* Work to be completed *
I need each line of the entries below that includes the string "billingPayment".

####################

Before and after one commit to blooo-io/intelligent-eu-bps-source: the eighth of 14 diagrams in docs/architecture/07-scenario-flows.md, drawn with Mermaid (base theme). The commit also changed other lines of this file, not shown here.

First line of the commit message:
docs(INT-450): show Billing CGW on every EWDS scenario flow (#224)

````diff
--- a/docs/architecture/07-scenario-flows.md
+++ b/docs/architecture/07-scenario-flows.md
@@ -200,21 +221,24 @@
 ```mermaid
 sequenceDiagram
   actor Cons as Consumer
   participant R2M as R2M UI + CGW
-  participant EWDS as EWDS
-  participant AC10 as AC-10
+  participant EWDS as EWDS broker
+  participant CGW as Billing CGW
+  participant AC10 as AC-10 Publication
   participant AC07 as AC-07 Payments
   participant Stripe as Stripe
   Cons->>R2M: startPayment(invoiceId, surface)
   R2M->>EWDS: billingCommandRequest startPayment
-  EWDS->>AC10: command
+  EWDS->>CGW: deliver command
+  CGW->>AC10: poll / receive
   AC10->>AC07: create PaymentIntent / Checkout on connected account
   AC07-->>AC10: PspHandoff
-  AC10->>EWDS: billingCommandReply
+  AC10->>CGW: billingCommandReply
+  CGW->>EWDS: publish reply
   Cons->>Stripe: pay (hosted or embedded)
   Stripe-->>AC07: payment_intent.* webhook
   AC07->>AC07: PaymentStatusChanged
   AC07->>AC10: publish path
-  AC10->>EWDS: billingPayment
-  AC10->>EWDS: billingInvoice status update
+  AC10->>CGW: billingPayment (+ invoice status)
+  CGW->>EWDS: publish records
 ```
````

####################

* Output for this task *
-  AC10->>EWDS: billingPayment
+  AC10->>CGW: billingPayment (+ invoice status)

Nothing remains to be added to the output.